Each record must be printed again exactly as given.

[Web page revision data]
★ ★ ★ ★ ★ ★ ★

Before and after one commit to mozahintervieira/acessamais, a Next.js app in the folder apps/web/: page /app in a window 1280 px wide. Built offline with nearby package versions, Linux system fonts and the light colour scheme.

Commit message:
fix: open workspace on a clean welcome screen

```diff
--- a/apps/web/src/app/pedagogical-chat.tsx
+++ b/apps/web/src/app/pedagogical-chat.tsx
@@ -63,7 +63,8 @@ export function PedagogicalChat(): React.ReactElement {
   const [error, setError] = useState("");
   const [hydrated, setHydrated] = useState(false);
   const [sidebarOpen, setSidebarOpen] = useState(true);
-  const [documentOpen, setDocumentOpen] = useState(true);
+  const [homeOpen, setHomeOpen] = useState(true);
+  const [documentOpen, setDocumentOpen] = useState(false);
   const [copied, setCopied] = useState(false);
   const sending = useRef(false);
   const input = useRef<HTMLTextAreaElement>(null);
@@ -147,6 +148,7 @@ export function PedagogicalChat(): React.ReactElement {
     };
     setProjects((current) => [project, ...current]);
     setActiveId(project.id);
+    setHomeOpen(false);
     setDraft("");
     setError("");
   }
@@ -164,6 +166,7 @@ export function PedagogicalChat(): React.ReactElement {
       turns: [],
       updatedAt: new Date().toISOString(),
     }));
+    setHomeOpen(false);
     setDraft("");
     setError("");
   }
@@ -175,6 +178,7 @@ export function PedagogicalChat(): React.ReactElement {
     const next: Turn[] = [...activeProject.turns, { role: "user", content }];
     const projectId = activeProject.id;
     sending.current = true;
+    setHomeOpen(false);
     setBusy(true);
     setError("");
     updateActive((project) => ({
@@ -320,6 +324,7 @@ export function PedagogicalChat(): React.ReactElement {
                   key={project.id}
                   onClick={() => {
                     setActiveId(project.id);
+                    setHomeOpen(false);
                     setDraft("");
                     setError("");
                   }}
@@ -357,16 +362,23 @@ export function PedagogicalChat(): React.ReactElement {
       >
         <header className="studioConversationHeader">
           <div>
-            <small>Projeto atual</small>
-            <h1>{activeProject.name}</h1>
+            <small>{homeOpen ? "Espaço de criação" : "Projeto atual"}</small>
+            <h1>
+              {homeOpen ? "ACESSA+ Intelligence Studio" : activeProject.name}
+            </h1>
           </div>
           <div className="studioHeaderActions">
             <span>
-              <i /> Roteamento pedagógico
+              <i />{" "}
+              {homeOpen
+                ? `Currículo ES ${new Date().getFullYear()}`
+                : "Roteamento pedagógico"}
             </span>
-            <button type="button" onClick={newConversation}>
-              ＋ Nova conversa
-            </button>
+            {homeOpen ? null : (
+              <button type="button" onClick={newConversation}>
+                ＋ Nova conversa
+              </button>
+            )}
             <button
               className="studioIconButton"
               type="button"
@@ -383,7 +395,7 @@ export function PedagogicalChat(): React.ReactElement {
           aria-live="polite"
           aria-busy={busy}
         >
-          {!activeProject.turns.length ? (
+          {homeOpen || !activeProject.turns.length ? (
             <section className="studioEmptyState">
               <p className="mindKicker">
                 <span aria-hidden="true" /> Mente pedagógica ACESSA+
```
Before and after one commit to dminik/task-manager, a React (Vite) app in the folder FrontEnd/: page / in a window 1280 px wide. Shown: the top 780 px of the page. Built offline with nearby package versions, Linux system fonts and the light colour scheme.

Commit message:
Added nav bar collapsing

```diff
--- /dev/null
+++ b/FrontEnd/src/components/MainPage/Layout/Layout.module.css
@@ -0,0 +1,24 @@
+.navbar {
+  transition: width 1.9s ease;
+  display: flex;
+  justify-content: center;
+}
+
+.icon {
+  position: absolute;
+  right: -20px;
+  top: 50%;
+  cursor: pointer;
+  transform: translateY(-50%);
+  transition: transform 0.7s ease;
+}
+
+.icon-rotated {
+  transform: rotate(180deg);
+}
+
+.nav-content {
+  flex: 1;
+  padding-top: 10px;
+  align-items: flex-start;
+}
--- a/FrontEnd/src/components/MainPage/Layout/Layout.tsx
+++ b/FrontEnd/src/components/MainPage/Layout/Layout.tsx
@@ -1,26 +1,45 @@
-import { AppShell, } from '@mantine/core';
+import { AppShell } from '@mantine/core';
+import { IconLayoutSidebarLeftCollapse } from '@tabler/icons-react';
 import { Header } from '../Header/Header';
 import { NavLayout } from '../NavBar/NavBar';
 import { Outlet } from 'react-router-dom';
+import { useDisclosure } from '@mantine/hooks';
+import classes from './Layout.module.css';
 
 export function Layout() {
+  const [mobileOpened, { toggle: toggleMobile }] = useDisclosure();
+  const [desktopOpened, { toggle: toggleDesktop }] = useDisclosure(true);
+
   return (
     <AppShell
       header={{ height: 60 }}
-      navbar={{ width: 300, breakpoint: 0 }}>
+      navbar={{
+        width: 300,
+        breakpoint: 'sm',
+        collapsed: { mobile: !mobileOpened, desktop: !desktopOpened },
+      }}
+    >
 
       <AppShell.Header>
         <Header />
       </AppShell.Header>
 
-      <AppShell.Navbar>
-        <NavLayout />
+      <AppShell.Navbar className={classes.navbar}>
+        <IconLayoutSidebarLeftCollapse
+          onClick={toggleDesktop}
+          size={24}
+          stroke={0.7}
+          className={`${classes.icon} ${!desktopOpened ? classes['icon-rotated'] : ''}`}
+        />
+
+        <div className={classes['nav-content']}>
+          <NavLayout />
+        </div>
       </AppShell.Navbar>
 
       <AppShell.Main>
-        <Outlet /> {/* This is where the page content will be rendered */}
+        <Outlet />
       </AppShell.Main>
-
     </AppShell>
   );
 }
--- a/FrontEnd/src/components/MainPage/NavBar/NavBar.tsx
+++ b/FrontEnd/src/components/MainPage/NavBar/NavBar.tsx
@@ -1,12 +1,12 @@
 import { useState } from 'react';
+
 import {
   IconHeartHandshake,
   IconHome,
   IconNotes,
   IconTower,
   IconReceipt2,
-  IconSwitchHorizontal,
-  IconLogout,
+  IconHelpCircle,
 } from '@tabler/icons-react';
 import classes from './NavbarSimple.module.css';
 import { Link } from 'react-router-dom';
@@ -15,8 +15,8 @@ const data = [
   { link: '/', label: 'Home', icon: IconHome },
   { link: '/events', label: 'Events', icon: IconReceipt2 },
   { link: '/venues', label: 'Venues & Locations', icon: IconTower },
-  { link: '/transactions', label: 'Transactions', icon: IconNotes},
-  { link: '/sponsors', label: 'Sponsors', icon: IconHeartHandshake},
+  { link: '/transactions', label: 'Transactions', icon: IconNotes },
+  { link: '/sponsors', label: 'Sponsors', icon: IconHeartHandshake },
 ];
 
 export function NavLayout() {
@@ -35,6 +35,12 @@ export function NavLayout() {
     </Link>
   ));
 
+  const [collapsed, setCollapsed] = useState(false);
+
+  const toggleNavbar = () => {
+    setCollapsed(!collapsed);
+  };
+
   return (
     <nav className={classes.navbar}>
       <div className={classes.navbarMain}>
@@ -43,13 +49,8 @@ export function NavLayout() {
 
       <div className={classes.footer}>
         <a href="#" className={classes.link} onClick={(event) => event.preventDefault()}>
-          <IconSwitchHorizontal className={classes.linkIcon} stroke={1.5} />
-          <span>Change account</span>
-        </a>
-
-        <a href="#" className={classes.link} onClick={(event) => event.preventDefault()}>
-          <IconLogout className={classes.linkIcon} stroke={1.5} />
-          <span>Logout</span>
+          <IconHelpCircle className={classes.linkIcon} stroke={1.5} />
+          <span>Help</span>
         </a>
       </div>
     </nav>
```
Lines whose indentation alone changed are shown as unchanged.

★ ★ ★ ★ ★ ★ ★

WRITTEN ANSWER ▸
Before and after one commit to mozahintervieira/acessamais, a Next.js app in the folder apps/web/: page /app in a window 1280 px wide. Built offline with nearby package versions, Linux system fonts and the light colour scheme.

Commit message:
fix: open workspace on a clean welcome screen

```diff
--- a/apps/web/src/app/pedagogical-chat.tsx
+++ b/apps/web/src/app/pedagogical-chat.tsx
@@ -63,7 +63,8 @@ export function PedagogicalChat(): React.ReactElement {
   const [error, setError] = useState("");
   const [hydrated, setHydrated] = useState(false);
   const [sidebarOpen, setSidebarOpen] = useState(true);
-  const [documentOpen, setDocumentOpen] = useState(true);
+  const [homeOpen, setHomeOpen] = useState(true);
+  const [documentOpen, setDocumentOpen] = useState(false);
   const [copied, setCopied] = useState(false);
   const sending = useRef(false);
   const input = useRef<HTMLTextAreaElement>(null);
@@ -147,6 +148,7 @@ export function PedagogicalChat(): React.ReactElement {
     };
     setProjects((current) => [project, ...current]);
     setActiveId(project.id);
+    setHomeOpen(false);
     setDraft("");
     setError("");
   }
@@ -164,6 +166,7 @@ export function PedagogicalChat(): React.ReactElement {
       turns: [],
       updatedAt: new Date().toISOString(),
     }));
+    setHomeOpen(false);
     setDraft("");
     setError("");
   }
@@ -175,6 +178,7 @@ export function PedagogicalChat(): React.ReactElement {
     const next: Turn[] = [...activeProject.turns, { role: "user", content }];
     const projectId = activeProject.id;
     sending.current = true;
+    setHomeOpen(false);
     setBusy(true);
     setError("");
     updateActive((project) => ({
@@ -320,6 +324,7 @@ export function PedagogicalChat(): React.ReactElement {
                   key={project.id}
                   onClick={() => {
                     setActiveId(project.id);
+                    setHomeOpen(false);
                     setDraft("");
                     setError("");
                   }}
@@ -357,16 +362,23 @@ export function PedagogicalChat(): React.ReactElement {
       >
         <header className="studioConversationHeader">
           <div>
-            <small>Projeto atual</small>
-            <h1>{activeProject.name}</h1>
+            <small>{homeOpen ? "Espaço de criação" : "Projeto atual"}</small>
+            <h1>
+              {homeOpen ? "ACESSA+ Intelligence Studio" : activeProject.name}
+            </h1>
           </div>
           <div className="studioHeaderActions">
             <span>
-              <i /> Roteamento pedagógico
+              <i />{" "}
+              {homeOpen
+                ? `Currículo ES ${new Date().getFullYear()}`
+                : "Roteamento pedagógico"}
             </span>
-            <button type="button" onClick={newConversation}>
-              ＋ Nova conversa
-            </button>
+            {homeOpen ? null : (
+              <button type="button" onClick={newConversation}>
+                ＋ Nova conversa
+              </button>
+            )}
             <button
               className="studioIconButton"
               type="button"
@@ -383,7 +395,7 @@ export function PedagogicalChat(): React.ReactElement {
           aria-live="polite"
           aria-busy={busy}
         >
-          {!activeProject.turns.length ? (
+          {homeOpen || !activeProject.turns.length ? (
             <section className="studioEmptyState">
               <p className="mindKicker">
                 <span aria-hidden="true" /> Mente pedagógica ACESSA+
```
Before and after one commit to dminik/task-manager, a React (Vite) app in the folder FrontEnd/: page / in a window 1280 px wide. Shown: the top 780 px of the page. Built offline with nearby package versions, Linux system fonts and the light colour scheme.

Commit message:
Added nav bar collapsing

```diff
--- /dev/null
+++ b/FrontEnd/src/components/MainPage/Layout/Layout.module.css
@@ -0,0 +1,24 @@
+.navbar {
+  transition: width 1.9s ease;
+  display: flex;
+  justify-content: center;
+}
+
+.icon {
+  position: absolute;
+  right: -20px;
+  top: 50%;
+  cursor: pointer;
+  transform: translateY(-50%);
+  transition: transform 0.7s ease;
+}
+
+.icon-rotated {
+  transform: rotate(180deg);
+}
+
+.nav-content {
+  flex: 1;
+  padding-top: 10px;
+  align-items: flex-start;
+}
--- a/FrontEnd/src/components/MainPage/Layout/Layout.tsx
+++ b/FrontEnd/src/components/MainPage/Layout/Layout.tsx
@@ -1,26 +1,45 @@
-import { AppShell, } from '@mantine/core';
+import { AppShell } from '@mantine/core';
+import { IconLayoutSidebarLeftCollapse } from '@tabler/icons-react';
 import { Header } from '../Header/Header';
 import { NavLayout } from '../NavBar/NavBar';
 import { Outlet } from 'react-router-dom';
+import { useDisclosure } from '@mantine/hooks';
+import classes from './Layout.module.css';
 
 export function Layout() {
+  const [mobileOpened, { toggle: toggleMobile }] = useDisclosure();
+  const [desktopOpened, { toggle: toggleDesktop }] = useDisclosure(true);
+
   return (
     <AppShell
       header={{ height: 60 }}
-      navbar={{ width: 300, breakpoint: 0 }}>
+      navbar={{
+        width: 300,
+        breakpoint: 'sm',
+        collapsed: { mobile: !mobileOpened, desktop: !desktopOpened },
+      }}
+    >
 
       <AppShell.Header>
         <Header />
       </AppShell.Header>
 
-      <AppShell.Navbar>
-        <NavLayout />
+      <AppShell.Navbar className={classes.navbar}>
+        <IconLayoutSidebarLeftCollapse
+          onClick={toggleDesktop}
+          size={24}
+          stroke={0.7}
+          className={`${classes.icon} ${!desktopOpened ? classes['icon-rotated'] : ''}`}
+        />
+
+        <div className={classes['nav-content']}>
+          <NavLayout />
+        </div>
       </AppShell.Navbar>
 
       <AppShell.Main>
-        <Outlet /> {/* This is where the page content will be rendered */}
+        <Outlet />
       </AppShell.Main>
-
     </AppShell>
   );
 }
--- a/FrontEnd/src/components/MainPage/NavBar/NavBar.tsx
+++ b/FrontEnd/src/components/MainPage/NavBar/NavBar.tsx
@@ -1,12 +1,12 @@
 import { useState } from 'react';
+
 import {
   IconHeartHandshake,
   IconHome,
   IconNotes,
   IconTower,
   IconReceipt2,
-  IconSwitchHorizontal,
-  IconLogout,
+  IconHelpCircle,
 } from '@tabler/icons-react';
 import classes from './NavbarSimple.module.css';
 import { Link } from 'react-router-dom';
@@ -15,8 +15,8 @@ const data = [
   { link: '/', label: 'Home', icon: IconHome },
   { link: '/events', label: 'Events', icon: IconReceipt2 },
   { link: '/venues', label: 'Venues & Locations', icon: IconTower },
-  { link: '/transactions', label: 'Transactions', icon: IconNotes},
-  { link: '/sponsors', label: 'Sponsors', icon: IconHeartHandshake},
+  { link: '/transactions', label: 'Transactions', icon: IconNotes },
+  { link: '/sponsors', label: 'Sponsors', icon: IconHeartHandshake },
 ];
 
 export function NavLayout() {
@@ -35,6 +35,12 @@ export function NavLayout() {
     </Link>
   ));
 
+  const [collapsed, setCollapsed] = useState(false);
+
+  const toggleNavbar = () => {
+    setCollapsed(!collapsed);
+  };
+
   return (
     <nav className={classes.navbar}>
       <div className={classes.navbarMain}>
@@ -43,13 +49,8 @@ export function NavLayout() {
 
       <div className={classes.footer}>
         <a href="#" className={classes.link} onClick={(event) => event.preventDefault()}>
-          <IconSwitchHorizontal className={classes.linkIcon} stroke={1.5} />
-          <span>Change account</span>
-        </a>
-
-        <a href="#" className={classes.link} onClick={(event) => event.preventDefault()}>
-          <IconLogout className={classes.linkIcon} stroke={1.5} />
-          <span>Logout</span>
+          <IconHelpCircle className={classes.linkIcon} stroke={1.5} />
+          <span>Help</span>
         </a>
       </div>
     </nav>
```
Lines whose indentation alone changed are shown as unchanged.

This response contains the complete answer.